Robot Jacobian

We now know how the position of the end-effector in the Cartesian space relates to the configuration of the robot. But robots are no statues, they move around quite a lot and we are interested how fast they are moving.

Linear and angular velocity

Let's refresh quickly our knowledge about velocity. In school we learned that velocity is the distance over time or te be more precise the rate of change of the position, i.e. its time derivative. The linear velocity $v$ can be computed by

$v = \frac{ds}{dt}$

and the angular velocity $\omega$ by

$\omega = \frac{d\theta}{dt}$

A quick note about the notation: I will use from now on dots to denote the time derivative of a value. Instead of writing $\frac{dq}{dt}$ for the joint velocity, I will use $\dot{q}$ instead. You will also see multiple dots for the second or third derivatives.

We can now tell the angular velocity of the joints quite easily by taking into account the angle we moved in a certain time span.

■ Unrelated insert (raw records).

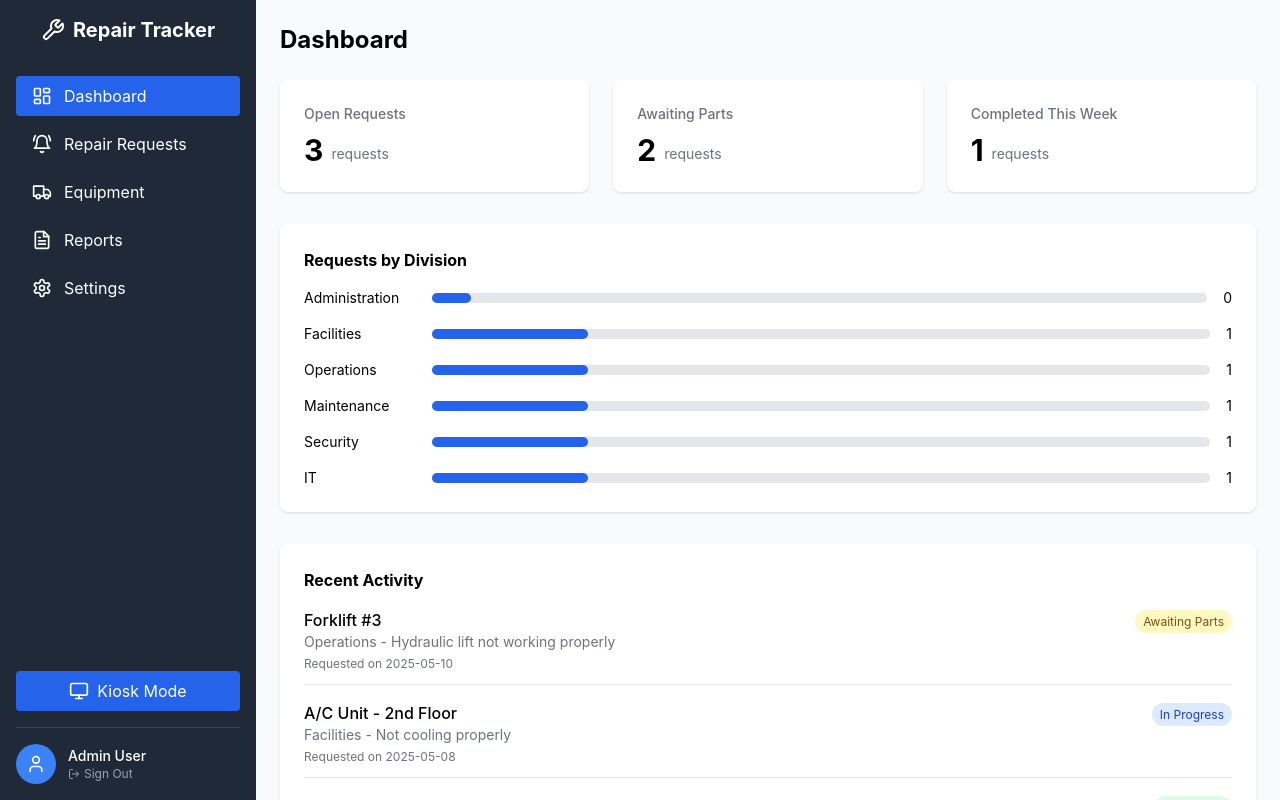
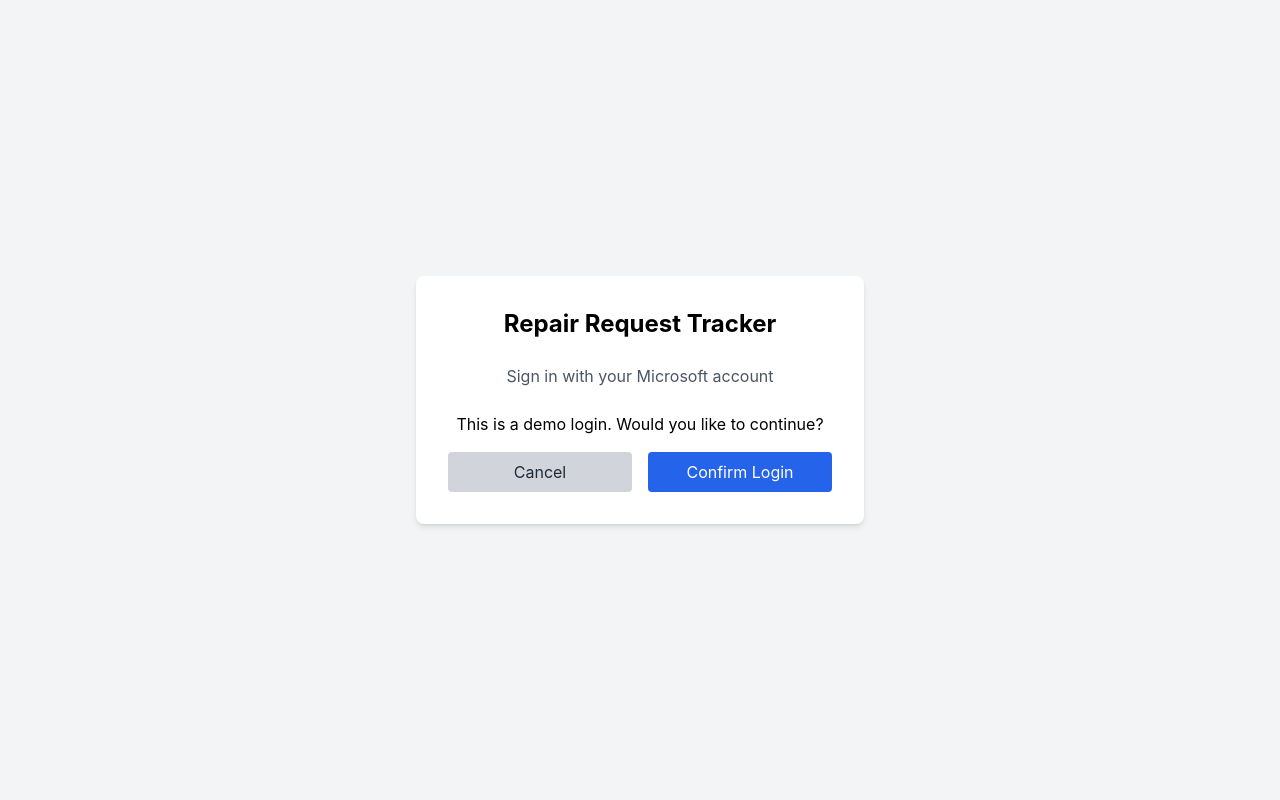
Before and after one commit to GlavaNet/repair-tracker, a React (Vite) app: page / in a window 1280 px wide. Both pictures are taken after a click on the button "Sign In with Microsoft". Built offline with nearby package versions, Linux system fonts and the light colour scheme.

Commit message:
Fix button handler

```diff
--- a/src/components/App.jsx
+++ b/src/components/App.jsx
@@ -25,7 +25,7 @@ const App = () => {
   const [filterDivision, setFilterDivision] = useState('All');
   const [filterStatus, setFilterStatus] = useState('All');
   const [user, setUser] = useState(null);
-  const [loggingIn, setLoggingIn] = useState(false);
+  const [showLoginConfirm, setShowLoginConfirm] = useState(false);
 
   // Load data from localStorage on mount
   useEffect(() => {
@@ -59,22 +59,25 @@ const App = () => {
     }
   }, [requests, equipment]);
 
-  // Handle login button click
+  // Handle login button click - just show confirmation dialog
   const handleLoginClick = () => {
-    // Instead of logging in directly, set a loading state
-    setLoggingIn(true);
+    setShowLoginConfirm(true);
+  };
 
-    // Display an alert to verify the login flow
-    alert("Login requested. Click OK to continue.");
-
-    // Now proceed with login
+  // Actual login function - separate from button handler
+  const confirmLogin = () => {
     setIsAuthenticated(true);
     setUser({
       name: 'Admin User',
       email: 'admin@example.com',
       role: 'admin'
     });
-    setLoggingIn(false);
+    setShowLoginConfirm(false);
+  };
+
+  // Cancel login
+  const cancelLogin = () => {
+    setShowLoginConfirm(false);
   };
 
   // Handle logout
@@ -134,13 +137,33 @@ const App = () => {
         <div className="bg-white p-8 rounded-lg shadow-md max-w-md w-full">
           <h1 className="text-2xl font-bold mb-6 text-center">Repair Request Tracker</h1>
           <p className="mb-6 text-center text-gray-600">Sign in with your Microsoft account</p>
-          <button
-            onClick={handleLoginClick}
-            disabled={loggingIn}
-            className="w-full bg-blue-600 text-white py-2 rounded hover:bg-blue-700 transition"
-          >
-            {loggingIn ? 'Signing in...' : 'Sign In with Microsoft'}
-          </button>
+
+          {showLoginConfirm ? (
+            <div>
+              <p className="mb-4 text-center">This is a demo login. Would you like to continue?</p>
+              <div className="flex space-x-4">
+                <button
+                  onClick={cancelLogin}
+                  className="flex-1 bg-gray-300 text-gray-800 py-2 rounded hover:bg-gray-400 transition"
+                >
+                  Cancel
+                </button>
+                <button
+                  onClick={confirmLogin}
+                  className="flex-1 bg-blue-600 text-white py-2 rounded hover:bg-blue-700 transition"
+                >
+                  Confirm Login
+                </button>
+              </div>
+            </div>
+          ) : (
+            <button
+              onClick={handleLoginClick}
+              className="w-full bg-blue-600 text-white py-2 rounded hover:bg-blue-700 transition"
+            >
+              Sign In with Microsoft
+            </button>
+          )}
         </div>
       </div>
     );
```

If you move for example the slider for $q_1$ in one second from the right to the left, the joint moves with a rotational velocity of $\dot{q_1} = 2\pi \frac{rad}{s}$.

But what is the linear velocity of the end-effector? The linear velocity of the end-effector $v_{ee}$ can be decomposed into two components: The linear velocity in x-direction and the linear velocity in y-direction. As we derived in the chapter about forwards kinematics, the position of the end-effector if we are only able to move $q_1$ is

$p_{ee} = \begin{bmatrix} l_0 + l_1 \cdot cos(q_1) \\ l_0 + l_1 \cdot sin(q_1) \end{bmatrix}$

where $q_1$ changes over time and $l_0$ and $l_1$ are constant. By computing the time derivative, we get the velocity

$v_{ee} = \begin{bmatrix} -l_1 \cdot sin(q_1) \\ l_1 \cdot cos(q_1) \end{bmatrix}$

Jacobian matrix

I wrote now a lot about angular and linear velocity without mentioning once the title of this chapter, the Jacobian. It is a matrix named after the mathematician Jacobi. In robotics we use it to express the relationship between the angular velocity of the joints and the linear and angular velocity of the end-effector, i.e.

$\dot{p}_{ee} = J_{ee} \cdot \dot{q}$

where $J_{ee}$ consists of all partial derivatives of the kinematics functions. The first two rows are the partial derivatives for the position (x,y) and the last row are the partial derivatives for the angle $\phi$ of the end-effector.

$J_{ee} = \begin{bmatrix} \frac{\partial x}{\partial q_0} & \frac{\partial x}{\partial q_1} & \frac{\partial x}{\partial q_2} \\ \frac{\partial y}{\partial q_0} & \frac{\partial y}{\partial q_1} & \frac{\partial y}{\partial q_2} \\ \frac{\partial \phi}{\partial q_0} & \frac{\partial \phi}{\partial q_1} & \frac{\partial \phi}{\partial q_2} \end{bmatrix}$

A quick refresh of partial derivatives. $\frac{\partial x}{\partial q_0}$ means, we take the formula for $x$ and assume that all other variables except $q_0$ are constants. Then we compute the derivative.

We get the following partial derivatives for $x$.

$\frac{\partial x}{\partial q_0} = - l_0 \cdot sin(q_0) - l_1 \cdot sin(q_0+q_1) - l_2 \cdot sin(q_0+q_1+q_2)$

$\frac{\partial x}{\partial q_1} = - l_1 \cdot sin(q_0+q_1) - l_2 \cdot sin(q_0+q_1+q_2)$

$\frac{\partial x}{\partial q_2} = - l_2 \cdot sin(q_0+q_1+q_2)$

We can do the same for $y$.

$\frac{\partial y}{\partial q_0} = l_0 \cdot cos(q_0) + l_1 \cdot cos(q_0+q_1) + l_2 \cdot cos(q_0+q_1+q_2)$

$\frac{\partial y}{\partial q_1} = l_1 \cdot cos(q_0+q_1) + l_2 \cdot cos(q_0+q_1+q_2)$

$\frac{\partial y}{\partial q_2} = l_2 \cdot cos(q_0+q_1+q_2)$

The partial derivatives for $\phi$ are all the same.

$\frac{\partial \phi}{\partial q_0} = 1$

$\frac{\partial \phi}{\partial q_1} = 1$

$\frac{\partial \phi}{\partial q_2} = 1$

Given the velocity of each joint, we can now immediately compute the linear and angular velocities of the end-effector. But this is not the only thing the robot Jacobian is used for!